Code change snippets:
==================================================

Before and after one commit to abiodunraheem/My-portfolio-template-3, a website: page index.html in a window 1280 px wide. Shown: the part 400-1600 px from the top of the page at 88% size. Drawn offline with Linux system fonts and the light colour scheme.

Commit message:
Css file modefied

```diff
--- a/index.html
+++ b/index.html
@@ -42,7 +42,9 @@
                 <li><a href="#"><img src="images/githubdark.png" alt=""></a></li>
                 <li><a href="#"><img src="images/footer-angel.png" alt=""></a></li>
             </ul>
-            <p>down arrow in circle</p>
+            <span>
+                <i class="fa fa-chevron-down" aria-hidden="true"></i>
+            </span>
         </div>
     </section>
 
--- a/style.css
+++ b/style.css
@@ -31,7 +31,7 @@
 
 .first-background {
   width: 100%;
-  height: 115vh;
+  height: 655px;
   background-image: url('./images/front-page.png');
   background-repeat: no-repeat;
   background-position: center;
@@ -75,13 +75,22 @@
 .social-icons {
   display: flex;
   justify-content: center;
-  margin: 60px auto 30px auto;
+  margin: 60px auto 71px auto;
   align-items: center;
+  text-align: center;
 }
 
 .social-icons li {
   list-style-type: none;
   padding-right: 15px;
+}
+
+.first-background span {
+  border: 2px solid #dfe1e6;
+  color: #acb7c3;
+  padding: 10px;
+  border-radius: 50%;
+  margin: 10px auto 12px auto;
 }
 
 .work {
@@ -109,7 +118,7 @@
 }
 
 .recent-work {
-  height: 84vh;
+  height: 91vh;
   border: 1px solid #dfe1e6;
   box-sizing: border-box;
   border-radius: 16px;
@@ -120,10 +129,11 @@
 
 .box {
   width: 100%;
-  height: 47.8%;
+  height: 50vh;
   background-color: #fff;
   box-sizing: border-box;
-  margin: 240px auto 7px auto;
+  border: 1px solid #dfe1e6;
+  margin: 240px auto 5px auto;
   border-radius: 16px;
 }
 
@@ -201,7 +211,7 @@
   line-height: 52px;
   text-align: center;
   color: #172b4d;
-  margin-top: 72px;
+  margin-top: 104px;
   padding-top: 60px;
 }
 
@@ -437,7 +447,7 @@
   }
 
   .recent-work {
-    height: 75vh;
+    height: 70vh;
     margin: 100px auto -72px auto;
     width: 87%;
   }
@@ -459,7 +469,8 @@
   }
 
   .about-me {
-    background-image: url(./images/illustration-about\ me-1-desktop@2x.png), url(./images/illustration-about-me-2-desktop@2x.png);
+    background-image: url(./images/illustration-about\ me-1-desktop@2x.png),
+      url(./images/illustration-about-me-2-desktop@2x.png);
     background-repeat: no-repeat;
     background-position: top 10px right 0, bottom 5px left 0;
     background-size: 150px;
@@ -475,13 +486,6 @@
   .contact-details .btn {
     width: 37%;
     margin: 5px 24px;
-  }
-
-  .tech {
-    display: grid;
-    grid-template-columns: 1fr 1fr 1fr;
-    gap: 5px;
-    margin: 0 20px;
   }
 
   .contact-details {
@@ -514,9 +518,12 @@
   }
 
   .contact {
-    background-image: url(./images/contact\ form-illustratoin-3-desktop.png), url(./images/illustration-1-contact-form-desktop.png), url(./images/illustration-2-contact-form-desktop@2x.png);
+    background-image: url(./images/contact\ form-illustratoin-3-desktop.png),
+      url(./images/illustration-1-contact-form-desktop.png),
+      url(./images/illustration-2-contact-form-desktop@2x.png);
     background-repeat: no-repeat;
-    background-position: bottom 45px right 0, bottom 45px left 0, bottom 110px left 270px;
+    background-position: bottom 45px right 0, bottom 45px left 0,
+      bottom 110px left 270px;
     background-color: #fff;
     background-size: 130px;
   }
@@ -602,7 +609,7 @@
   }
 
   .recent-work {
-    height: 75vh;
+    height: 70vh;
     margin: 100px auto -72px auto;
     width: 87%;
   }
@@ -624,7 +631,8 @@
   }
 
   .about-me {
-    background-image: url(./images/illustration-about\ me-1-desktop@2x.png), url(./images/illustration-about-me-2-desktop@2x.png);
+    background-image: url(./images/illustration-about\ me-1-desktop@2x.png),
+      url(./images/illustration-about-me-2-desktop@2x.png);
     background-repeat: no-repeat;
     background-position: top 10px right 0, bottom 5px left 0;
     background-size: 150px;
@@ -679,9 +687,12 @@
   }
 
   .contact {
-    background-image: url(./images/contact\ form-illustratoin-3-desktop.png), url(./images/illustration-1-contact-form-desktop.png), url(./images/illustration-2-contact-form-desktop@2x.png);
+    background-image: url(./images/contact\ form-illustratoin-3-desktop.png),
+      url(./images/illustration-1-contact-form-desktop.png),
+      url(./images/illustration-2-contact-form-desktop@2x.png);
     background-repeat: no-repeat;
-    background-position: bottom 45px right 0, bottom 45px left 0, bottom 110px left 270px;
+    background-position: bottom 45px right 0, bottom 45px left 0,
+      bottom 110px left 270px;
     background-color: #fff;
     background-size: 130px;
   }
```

==================================================

Filter the data down to the lines that contain the string "work", and copy them.

- Task response
 .work {
 .recent-work {
   .recent-work {
   .recent-work {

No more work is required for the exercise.